Your instructions:
In the data below, find each line carrying the string "center" and copy it out.

Exercise input:
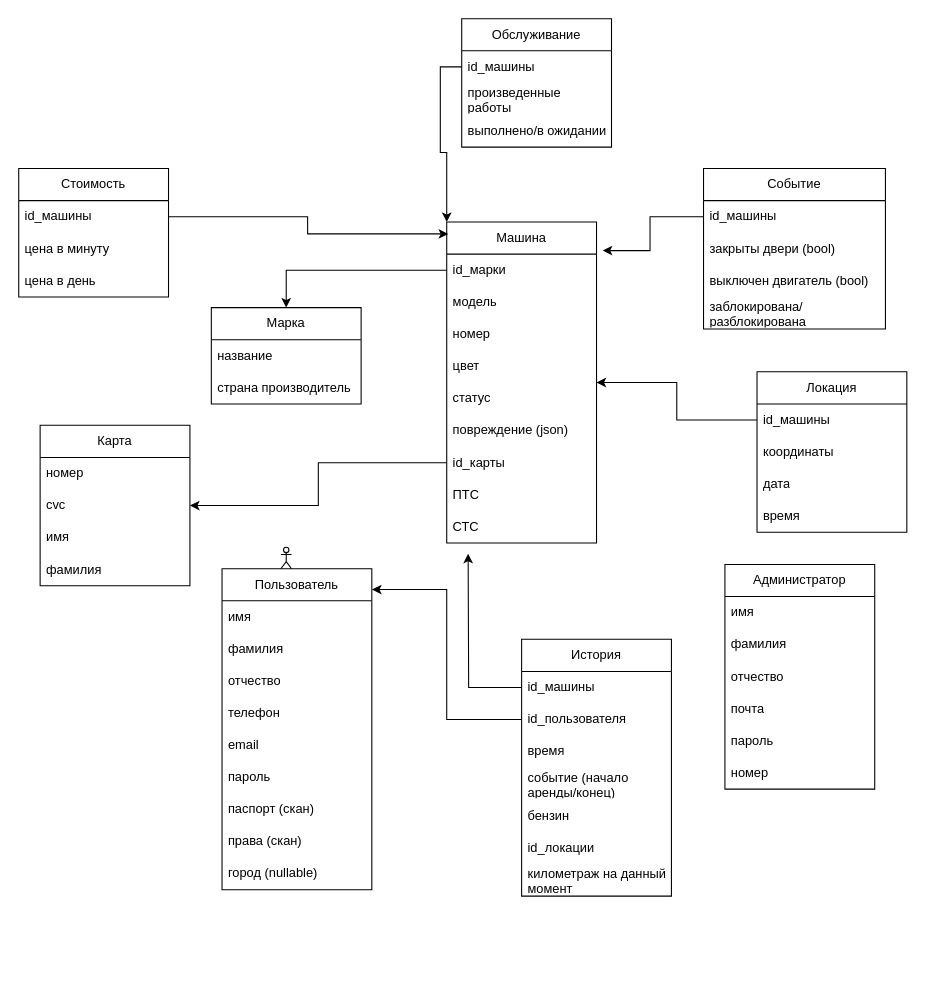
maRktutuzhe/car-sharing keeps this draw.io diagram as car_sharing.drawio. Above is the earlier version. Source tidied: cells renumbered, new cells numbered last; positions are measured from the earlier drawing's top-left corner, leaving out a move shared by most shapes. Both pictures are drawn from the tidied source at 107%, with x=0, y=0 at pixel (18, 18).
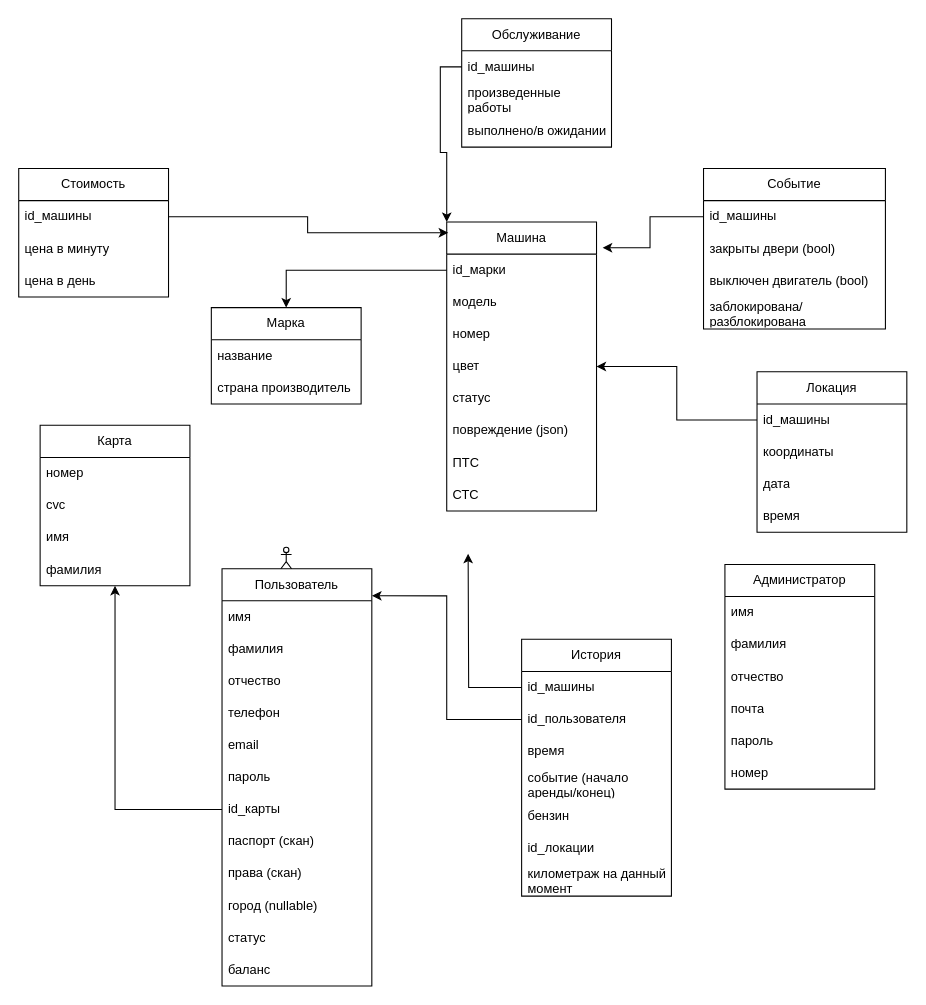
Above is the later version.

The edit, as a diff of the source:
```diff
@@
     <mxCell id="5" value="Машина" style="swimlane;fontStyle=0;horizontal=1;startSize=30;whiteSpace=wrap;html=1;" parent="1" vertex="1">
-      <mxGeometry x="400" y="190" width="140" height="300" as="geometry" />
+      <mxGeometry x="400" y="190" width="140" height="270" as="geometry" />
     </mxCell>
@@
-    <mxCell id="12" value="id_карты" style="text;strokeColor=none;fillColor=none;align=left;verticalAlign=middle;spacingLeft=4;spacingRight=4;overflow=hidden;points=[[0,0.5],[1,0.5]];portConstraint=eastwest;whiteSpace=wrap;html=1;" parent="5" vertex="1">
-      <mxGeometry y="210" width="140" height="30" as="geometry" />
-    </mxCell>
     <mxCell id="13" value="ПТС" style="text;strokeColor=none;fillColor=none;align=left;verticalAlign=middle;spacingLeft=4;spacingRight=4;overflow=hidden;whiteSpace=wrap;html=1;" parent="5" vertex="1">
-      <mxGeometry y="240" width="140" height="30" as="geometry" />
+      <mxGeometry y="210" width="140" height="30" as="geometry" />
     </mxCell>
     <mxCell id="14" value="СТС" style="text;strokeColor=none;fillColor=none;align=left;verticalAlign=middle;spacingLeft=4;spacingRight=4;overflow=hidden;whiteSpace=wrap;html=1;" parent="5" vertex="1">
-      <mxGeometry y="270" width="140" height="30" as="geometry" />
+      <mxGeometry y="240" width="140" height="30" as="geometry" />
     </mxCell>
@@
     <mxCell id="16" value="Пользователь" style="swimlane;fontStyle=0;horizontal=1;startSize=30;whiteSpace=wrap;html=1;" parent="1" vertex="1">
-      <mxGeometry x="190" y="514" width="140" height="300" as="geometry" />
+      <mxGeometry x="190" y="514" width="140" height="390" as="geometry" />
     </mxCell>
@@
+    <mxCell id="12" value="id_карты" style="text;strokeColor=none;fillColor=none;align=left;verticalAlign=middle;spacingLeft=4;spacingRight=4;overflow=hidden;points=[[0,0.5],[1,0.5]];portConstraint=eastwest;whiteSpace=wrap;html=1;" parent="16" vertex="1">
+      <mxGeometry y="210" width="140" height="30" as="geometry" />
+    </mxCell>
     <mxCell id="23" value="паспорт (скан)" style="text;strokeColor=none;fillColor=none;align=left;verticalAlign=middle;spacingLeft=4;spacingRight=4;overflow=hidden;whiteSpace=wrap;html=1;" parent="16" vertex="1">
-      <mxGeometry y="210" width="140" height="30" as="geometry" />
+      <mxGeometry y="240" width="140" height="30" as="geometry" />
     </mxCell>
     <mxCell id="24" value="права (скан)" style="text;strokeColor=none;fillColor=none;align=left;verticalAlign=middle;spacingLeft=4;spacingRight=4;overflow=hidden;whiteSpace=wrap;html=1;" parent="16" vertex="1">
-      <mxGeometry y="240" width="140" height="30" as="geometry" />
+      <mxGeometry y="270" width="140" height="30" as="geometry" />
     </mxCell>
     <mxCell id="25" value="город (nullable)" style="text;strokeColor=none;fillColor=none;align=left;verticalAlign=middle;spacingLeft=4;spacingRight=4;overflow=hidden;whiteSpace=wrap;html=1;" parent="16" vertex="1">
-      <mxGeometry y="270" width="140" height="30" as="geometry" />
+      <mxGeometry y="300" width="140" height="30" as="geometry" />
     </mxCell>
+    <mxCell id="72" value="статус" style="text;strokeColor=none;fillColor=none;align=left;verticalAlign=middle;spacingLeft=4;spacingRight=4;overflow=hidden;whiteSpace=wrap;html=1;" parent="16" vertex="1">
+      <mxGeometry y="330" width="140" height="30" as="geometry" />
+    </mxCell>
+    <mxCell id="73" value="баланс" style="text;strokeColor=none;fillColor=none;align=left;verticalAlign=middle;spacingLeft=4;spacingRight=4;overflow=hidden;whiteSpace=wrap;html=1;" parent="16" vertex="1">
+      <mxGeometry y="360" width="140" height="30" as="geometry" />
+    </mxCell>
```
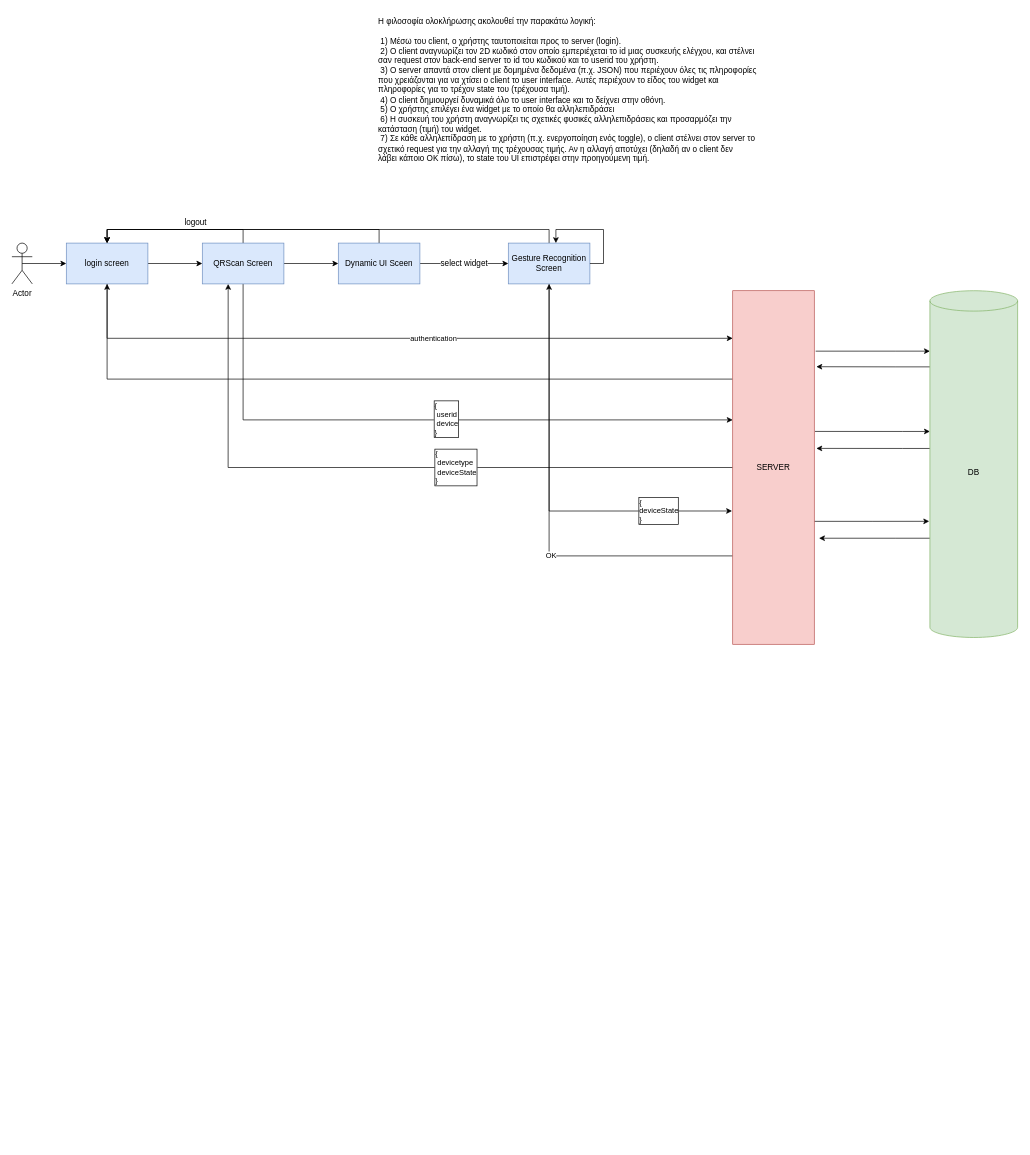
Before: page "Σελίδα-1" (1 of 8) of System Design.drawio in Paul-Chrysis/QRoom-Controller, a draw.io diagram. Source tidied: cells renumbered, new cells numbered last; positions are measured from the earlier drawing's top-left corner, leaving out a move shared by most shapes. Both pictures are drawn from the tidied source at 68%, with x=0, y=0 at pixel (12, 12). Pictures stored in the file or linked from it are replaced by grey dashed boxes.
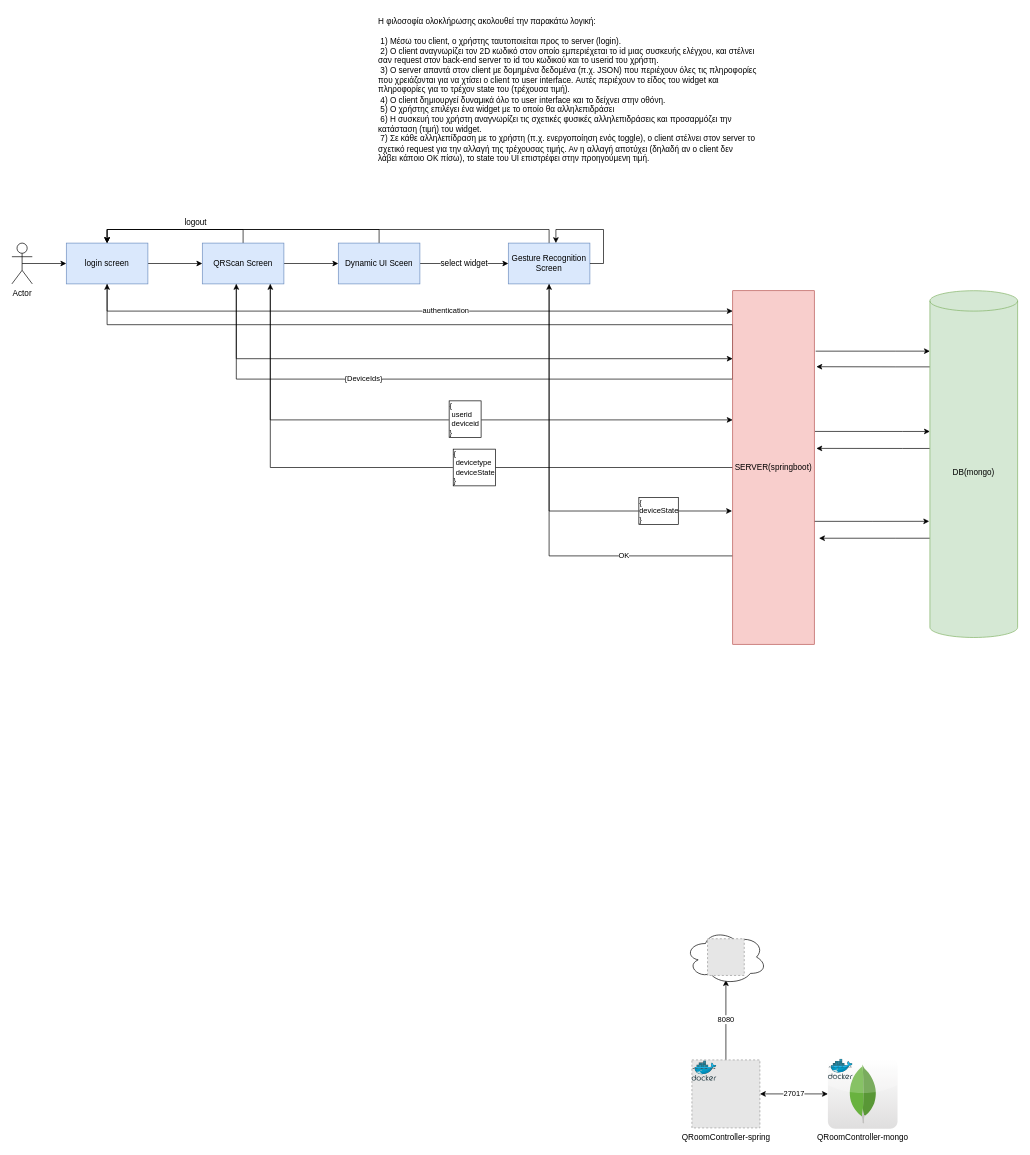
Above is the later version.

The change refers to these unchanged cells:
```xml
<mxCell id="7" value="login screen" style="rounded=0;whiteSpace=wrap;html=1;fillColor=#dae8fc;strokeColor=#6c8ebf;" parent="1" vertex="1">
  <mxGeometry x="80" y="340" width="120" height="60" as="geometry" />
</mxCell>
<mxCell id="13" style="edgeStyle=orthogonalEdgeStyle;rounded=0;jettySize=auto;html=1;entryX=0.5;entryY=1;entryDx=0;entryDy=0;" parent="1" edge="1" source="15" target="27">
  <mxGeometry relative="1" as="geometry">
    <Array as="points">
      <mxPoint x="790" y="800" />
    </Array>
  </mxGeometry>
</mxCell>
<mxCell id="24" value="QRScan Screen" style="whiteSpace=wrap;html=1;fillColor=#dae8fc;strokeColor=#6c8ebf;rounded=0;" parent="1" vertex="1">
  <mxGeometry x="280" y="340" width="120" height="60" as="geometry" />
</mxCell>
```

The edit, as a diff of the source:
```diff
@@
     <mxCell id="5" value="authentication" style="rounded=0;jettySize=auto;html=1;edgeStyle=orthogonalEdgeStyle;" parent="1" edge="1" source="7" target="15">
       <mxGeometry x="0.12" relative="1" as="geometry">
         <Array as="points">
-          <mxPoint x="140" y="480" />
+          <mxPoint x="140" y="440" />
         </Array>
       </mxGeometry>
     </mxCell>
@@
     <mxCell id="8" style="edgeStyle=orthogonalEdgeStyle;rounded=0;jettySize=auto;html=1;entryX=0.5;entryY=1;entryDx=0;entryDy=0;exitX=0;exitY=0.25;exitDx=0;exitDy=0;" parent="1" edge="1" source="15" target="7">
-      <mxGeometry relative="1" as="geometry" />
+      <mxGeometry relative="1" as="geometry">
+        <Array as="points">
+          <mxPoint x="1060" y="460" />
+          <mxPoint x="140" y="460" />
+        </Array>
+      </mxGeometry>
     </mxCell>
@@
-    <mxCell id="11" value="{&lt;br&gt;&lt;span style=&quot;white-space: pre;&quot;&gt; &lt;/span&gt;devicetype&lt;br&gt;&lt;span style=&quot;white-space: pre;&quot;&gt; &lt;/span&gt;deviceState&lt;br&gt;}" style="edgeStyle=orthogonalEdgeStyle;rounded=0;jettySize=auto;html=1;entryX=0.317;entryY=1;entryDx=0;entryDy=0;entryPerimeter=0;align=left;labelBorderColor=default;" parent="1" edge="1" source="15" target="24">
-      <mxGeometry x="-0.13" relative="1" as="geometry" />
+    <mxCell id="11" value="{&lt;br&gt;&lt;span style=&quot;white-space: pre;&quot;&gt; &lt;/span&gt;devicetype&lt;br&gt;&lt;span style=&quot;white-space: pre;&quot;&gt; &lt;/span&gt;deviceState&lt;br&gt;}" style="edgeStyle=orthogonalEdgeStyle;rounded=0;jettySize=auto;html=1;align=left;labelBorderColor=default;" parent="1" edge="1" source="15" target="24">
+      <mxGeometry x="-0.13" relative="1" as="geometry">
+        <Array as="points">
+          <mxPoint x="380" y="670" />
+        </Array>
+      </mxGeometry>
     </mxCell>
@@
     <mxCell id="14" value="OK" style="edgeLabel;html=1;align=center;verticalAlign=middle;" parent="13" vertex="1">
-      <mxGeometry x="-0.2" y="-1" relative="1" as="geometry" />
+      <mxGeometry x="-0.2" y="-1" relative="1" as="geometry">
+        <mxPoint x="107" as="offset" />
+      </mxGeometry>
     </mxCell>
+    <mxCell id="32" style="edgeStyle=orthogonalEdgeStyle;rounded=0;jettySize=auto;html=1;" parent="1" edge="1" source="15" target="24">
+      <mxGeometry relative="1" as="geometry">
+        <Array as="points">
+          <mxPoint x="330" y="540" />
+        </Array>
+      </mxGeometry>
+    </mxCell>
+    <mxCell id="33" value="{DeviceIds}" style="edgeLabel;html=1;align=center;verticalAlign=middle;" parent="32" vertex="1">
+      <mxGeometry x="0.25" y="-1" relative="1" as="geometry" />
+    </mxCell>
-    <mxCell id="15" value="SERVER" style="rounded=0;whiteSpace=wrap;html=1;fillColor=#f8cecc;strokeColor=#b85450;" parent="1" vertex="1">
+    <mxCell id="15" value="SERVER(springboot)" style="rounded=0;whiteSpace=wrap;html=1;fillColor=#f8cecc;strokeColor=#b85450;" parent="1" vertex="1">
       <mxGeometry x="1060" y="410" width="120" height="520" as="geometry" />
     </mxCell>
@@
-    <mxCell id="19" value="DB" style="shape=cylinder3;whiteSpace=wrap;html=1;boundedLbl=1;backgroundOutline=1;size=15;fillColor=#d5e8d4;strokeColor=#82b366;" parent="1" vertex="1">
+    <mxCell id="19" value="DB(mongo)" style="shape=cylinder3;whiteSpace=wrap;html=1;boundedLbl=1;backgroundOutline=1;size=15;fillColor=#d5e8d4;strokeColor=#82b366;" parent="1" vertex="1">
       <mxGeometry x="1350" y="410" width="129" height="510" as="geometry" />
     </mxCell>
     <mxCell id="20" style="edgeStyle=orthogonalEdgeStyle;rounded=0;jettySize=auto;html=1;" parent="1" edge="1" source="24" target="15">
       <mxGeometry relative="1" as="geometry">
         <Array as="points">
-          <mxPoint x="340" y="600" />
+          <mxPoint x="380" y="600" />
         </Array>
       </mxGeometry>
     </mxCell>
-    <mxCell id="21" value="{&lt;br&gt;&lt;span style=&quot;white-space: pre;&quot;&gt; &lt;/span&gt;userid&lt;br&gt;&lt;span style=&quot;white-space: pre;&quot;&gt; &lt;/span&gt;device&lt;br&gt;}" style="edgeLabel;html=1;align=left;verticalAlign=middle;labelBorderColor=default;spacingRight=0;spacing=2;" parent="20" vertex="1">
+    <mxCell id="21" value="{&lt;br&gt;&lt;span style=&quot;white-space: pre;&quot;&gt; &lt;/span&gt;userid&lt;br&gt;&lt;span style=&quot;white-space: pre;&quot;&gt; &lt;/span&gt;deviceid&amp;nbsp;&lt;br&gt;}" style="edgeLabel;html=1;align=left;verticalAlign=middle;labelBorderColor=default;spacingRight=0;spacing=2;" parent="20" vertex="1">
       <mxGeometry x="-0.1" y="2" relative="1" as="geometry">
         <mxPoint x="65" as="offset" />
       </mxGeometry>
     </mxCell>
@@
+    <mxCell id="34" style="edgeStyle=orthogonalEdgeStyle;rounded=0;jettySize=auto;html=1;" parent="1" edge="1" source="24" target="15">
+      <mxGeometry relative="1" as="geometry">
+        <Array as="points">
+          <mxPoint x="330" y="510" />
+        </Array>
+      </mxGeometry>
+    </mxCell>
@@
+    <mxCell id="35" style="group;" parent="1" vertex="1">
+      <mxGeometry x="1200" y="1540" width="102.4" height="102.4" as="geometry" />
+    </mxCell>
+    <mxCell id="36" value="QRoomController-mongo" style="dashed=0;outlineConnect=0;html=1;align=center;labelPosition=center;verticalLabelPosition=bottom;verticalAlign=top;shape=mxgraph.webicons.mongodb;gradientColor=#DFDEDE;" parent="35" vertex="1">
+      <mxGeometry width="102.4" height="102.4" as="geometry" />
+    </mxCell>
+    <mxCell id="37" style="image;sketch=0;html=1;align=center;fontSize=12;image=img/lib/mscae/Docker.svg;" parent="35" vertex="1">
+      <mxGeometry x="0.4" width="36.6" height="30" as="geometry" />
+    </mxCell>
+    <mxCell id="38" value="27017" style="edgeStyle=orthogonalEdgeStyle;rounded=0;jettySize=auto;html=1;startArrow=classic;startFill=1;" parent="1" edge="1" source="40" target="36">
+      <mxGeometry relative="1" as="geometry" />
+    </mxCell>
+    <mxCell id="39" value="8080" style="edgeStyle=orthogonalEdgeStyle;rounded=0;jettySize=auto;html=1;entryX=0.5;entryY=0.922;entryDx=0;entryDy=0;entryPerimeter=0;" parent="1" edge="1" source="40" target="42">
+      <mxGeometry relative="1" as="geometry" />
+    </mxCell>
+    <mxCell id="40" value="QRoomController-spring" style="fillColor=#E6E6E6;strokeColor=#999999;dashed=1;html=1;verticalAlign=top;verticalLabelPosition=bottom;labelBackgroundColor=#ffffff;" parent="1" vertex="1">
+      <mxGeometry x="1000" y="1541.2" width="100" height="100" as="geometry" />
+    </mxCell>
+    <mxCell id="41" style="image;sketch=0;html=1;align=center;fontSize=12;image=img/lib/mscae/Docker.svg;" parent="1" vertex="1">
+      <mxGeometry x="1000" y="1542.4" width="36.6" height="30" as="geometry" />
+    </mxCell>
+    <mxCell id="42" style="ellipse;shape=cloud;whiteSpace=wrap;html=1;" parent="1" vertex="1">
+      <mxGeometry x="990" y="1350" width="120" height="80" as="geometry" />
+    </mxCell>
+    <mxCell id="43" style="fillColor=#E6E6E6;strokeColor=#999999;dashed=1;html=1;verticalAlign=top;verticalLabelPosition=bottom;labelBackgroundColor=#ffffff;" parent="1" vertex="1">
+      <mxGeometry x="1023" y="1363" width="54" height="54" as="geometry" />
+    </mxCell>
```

Written answer:
     <mxCell id="14" value="OK" style="edgeLabel;html=1;align=center;verticalAlign=middle;" parent="13" vertex="1">
+    <mxCell id="33" value="{DeviceIds}" style="edgeLabel;html=1;align=center;verticalAlign=middle;" parent="32" vertex="1">
+    <mxCell id="36" value="QRoomController-mongo" style="dashed=0;outlineConnect=0;html=1;align=center;labelPosition=center;verticalLabelPosition=bottom;verticalAlign=top;shape=mxgraph.webicons.mongodb;gradientColor=#DFDEDE;" parent="35" vertex="1">
+    <mxCell id="37" style="image;sketch=0;html=1;align=center;fontSize=12;image=img/lib/mscae/Docker.svg;" parent="35" vertex="1">
+    <mxCell id="41" style="image;sketch=0;html=1;align=center;fontSize=12;image=img/lib/mscae/Docker.svg;" parent="1" vertex="1">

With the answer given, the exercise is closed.